> What you need to do
From the first line to the last, retype the records exactly without their images.

Records drawn from a dataset
============

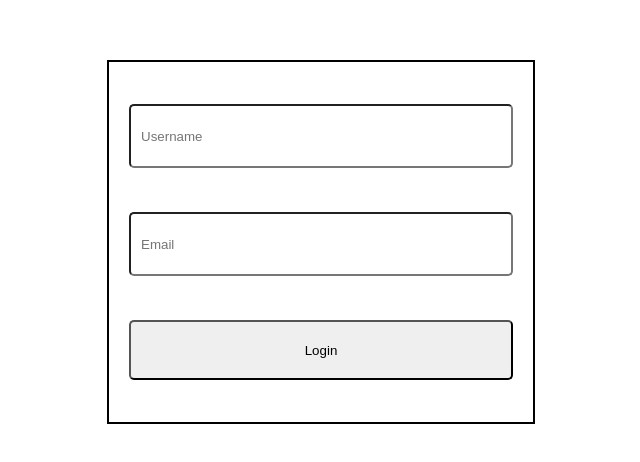
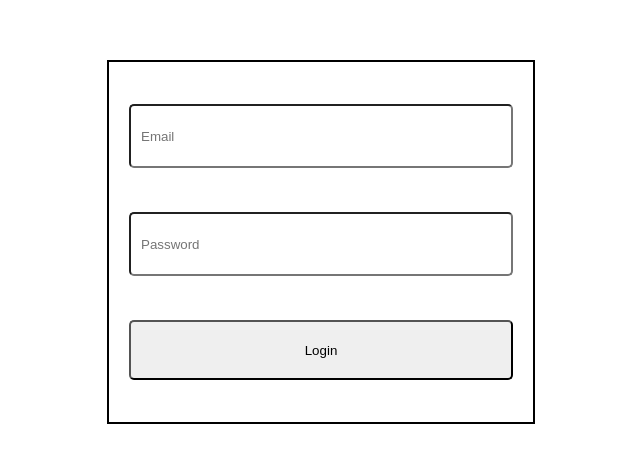
Before and after one commit to Ali-Olliek/Survey-builder, a React (Create React App) app in the folder react-front-end/: page /login in a window 1280 px wide. Shown: the part 166-628 px from the top of the page, without its empty margins (319-959 px from the left). Built offline with nearby package versions, Linux system fonts and the light colour scheme.

Commit message:
User Can Log In

```diff
--- a/react-front-end/src/components/Login.js
+++ b/react-front-end/src/components/Login.js
@@ -1,48 +1,50 @@
 import React, { useState } from "react";
+import axios from 'axios';
+import { Navigate } from "react-router-dom";
 
 export default function Login() {
       const [values, setValues] = useState({
-        Username: "",
         Email: "",
+        password: ""
       });
 
       const [submitted, setSubmitted] = useState(false);
       const [valid, setValid] = useState(false);
 
-      const handleUserNameInput = (event) => {
-        setValues({ ...values, Username: event.target.value });
-      };
 
       const handleEmailInput = (event) => {
         setValues({ ...values, Email: event.target.value });
       };
+      const handlePasswordInput = (event) => {
+        setValues({ ...values, Password: event.target.value });
+      };
 
-
-      const handleSubmit = (event) => {
+      const handleSubmit = async (event) => {
         event.preventDefault();
-        if (values.Username && values.Email) {
-          setValid(true);
+        let email = values.Email
+        let password = values.Password
+          return axios
+            .post('http://127.0.0.1:8000/api/v1/Users/Login', {
+              email,
+              password,
+            })
+            .then((response) => {
+              if (response.status === 200) {
+                let user = [];
+                user.push(response.data.username, response.data.user_id)
+                localStorage.setItem("user", JSON.stringify(user));
               }
-        setSubmitted(true);
+              return response.data;
+            });
         };
 
 return (
     <div className="form-container">
-        <form className="register-form" onSubmit={handleSubmit}>
+      <form className="register-form">
         {submitted && valid ? (
           <div className="success-message">
             Success! Thank you for registering
           </div>
-          ) : null}
-          <input
-            onChange={handleUserNameInput}
-            value={values.Username}
-            className="form-field"
-            placeholder="Username"
-            name="username"
-          />
-          {submitted && !values.Username ? (
-            <span>Please enter a username</span>
         ) : null}
         <input
           onChange={handleEmailInput}
@@ -54,8 +56,19 @@ export default function Login() {
         {submitted && !values.Email ? (
           <span>Please enter an Email</span>
         ) : null}
-          <button type="submit">Login</button>
+        <input
+          type={'password'}
+          onChange={handlePasswordInput}
+          value={values.Password}
+          className="form-field"
+          placeholder="Password"
+          name="Password"
+        />
+        {submitted && !values.Password ? (
+          <span>Please enter an Password</span>
+        ) : null}
+        <button onClick={handleSubmit} type="submit">Login</button>
       </form>
     </div>
-  );
+    )
   }
--- a/react-front-end/src/components/Surveys.js
+++ b/react-front-end/src/components/Surveys.js
@@ -10,17 +10,17 @@ export default function Surveys() {
   }, []);
 
   return (
-    <>
+    <div className='Survey-container'>
       {Surveys.map(Survey => {
         return (
           <>
-            <div className="Survey-card" key={Survey.id}>
+            <div className={`Card Survey${Survey.id}`} key={Survey.id}>
               <h1 className="Survey-title">{JSON.stringify(Survey.title)}</h1>
               <h4 className="Survey-created-by">{JSON.stringify(Survey.created_by)}</h4>
             </div>
           </>
         );
       })}
-    </>
+    </div>
   );
 }
--- a/react-front-end/src/stylesheets/App.css
+++ b/react-front-end/src/stylesheets/App.css
@@ -26,12 +26,25 @@ button {
     border-radius: 5px;
 }
 
-.surveys-container {
-    display: grid;
-    border: 1px solid black;
-    padding-inline: 20px;
+#root {
+    display: flex;
+    align-items:center;
+    justify-content: center;
 }
 
-.survey {
+.Survey-container {
+    display: flex;
+    flex-direction: row;
+    position: absolute;
+    top: 25%;
+    gap: 40px;
+}
+
+.Card {
+    width: auto;
+    height: 300px;
     border: 1px solid black;
+    padding: 20px;
+    border-radius: 10px;
+    box-shadow: 5px 5px;
 }
```
Lines whose indentation alone changed are shown as unchanged.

============

> Solution for this task
Before and after one commit to Ali-Olliek/Survey-builder, a React (Create React App) app in the folder react-front-end/: page /login in a window 1280 px wide. Shown: the part 166-628 px from the top of the page, without its empty margins (319-959 px from the left). Built offline with nearby package versions, Linux system fonts and the light colour scheme.

Commit message:
User Can Log In

```diff
--- a/react-front-end/src/components/Login.js
+++ b/react-front-end/src/components/Login.js
@@ -1,48 +1,50 @@
 import React, { useState } from "react";
+import axios from 'axios';
+import { Navigate } from "react-router-dom";
 
 export default function Login() {
       const [values, setValues] = useState({
-        Username: "",
         Email: "",
+        password: ""
       });
 
       const [submitted, setSubmitted] = useState(false);
       const [valid, setValid] = useState(false);
 
-      const handleUserNameInput = (event) => {
-        setValues({ ...values, Username: event.target.value });
-      };
 
       const handleEmailInput = (event) => {
         setValues({ ...values, Email: event.target.value });
       };
+      const handlePasswordInput = (event) => {
+        setValues({ ...values, Password: event.target.value });
+      };
 
-
-      const handleSubmit = (event) => {
+      const handleSubmit = async (event) => {
         event.preventDefault();
-        if (values.Username && values.Email) {
-          setValid(true);
+        let email = values.Email
+        let password = values.Password
+          return axios
+            .post('http://127.0.0.1:8000/api/v1/Users/Login', {
+              email,
+              password,
+            })
+            .then((response) => {
+              if (response.status === 200) {
+                let user = [];
+                user.push(response.data.username, response.data.user_id)
+                localStorage.setItem("user", JSON.stringify(user));
               }
-        setSubmitted(true);
+              return response.data;
+            });
         };
 
 return (
     <div className="form-container">
-        <form className="register-form" onSubmit={handleSubmit}>
+      <form className="register-form">
         {submitted && valid ? (
           <div className="success-message">
             Success! Thank you for registering
           </div>
-          ) : null}
-          <input
-            onChange={handleUserNameInput}
-            value={values.Username}
-            className="form-field"
-            placeholder="Username"
-            name="username"
-          />
-          {submitted && !values.Username ? (
-            <span>Please enter a username</span>
         ) : null}
         <input
           onChange={handleEmailInput}
@@ -54,8 +56,19 @@ export default function Login() {
         {submitted && !values.Email ? (
           <span>Please enter an Email</span>
         ) : null}
-          <button type="submit">Login</button>
+        <input
+          type={'password'}
+          onChange={handlePasswordInput}
+          value={values.Password}
+          className="form-field"
+          placeholder="Password"
+          name="Password"
+        />
+        {submitted && !values.Password ? (
+          <span>Please enter an Password</span>
+        ) : null}
+        <button onClick={handleSubmit} type="submit">Login</button>
       </form>
     </div>
-  );
+    )
   }
--- a/react-front-end/src/components/Surveys.js
+++ b/react-front-end/src/components/Surveys.js
@@ -10,17 +10,17 @@ export default function Surveys() {
   }, []);
 
   return (
-    <>
+    <div className='Survey-container'>
       {Surveys.map(Survey => {
         return (
           <>
-            <div className="Survey-card" key={Survey.id}>
+            <div className={`Card Survey${Survey.id}`} key={Survey.id}>
               <h1 className="Survey-title">{JSON.stringify(Survey.title)}</h1>
               <h4 className="Survey-created-by">{JSON.stringify(Survey.created_by)}</h4>
             </div>
           </>
         );
       })}
-    </>
+    </div>
   );
 }
--- a/react-front-end/src/stylesheets/App.css
+++ b/react-front-end/src/stylesheets/App.css
@@ -26,12 +26,25 @@ button {
     border-radius: 5px;
 }
 
-.surveys-container {
-    display: grid;
-    border: 1px solid black;
-    padding-inline: 20px;
+#root {
+    display: flex;
+    align-items:center;
+    justify-content: center;
 }
 
-.survey {
+.Survey-container {
+    display: flex;
+    flex-direction: row;
+    position: absolute;
+    top: 25%;
+    gap: 40px;
+}
+
+.Card {
+    width: auto;
+    height: 300px;
     border: 1px solid black;
+    padding: 20px;
+    border-radius: 10px;
+    box-shadow: 5px 5px;
 }
```
Lines whose indentation alone changed are shown as unchanged.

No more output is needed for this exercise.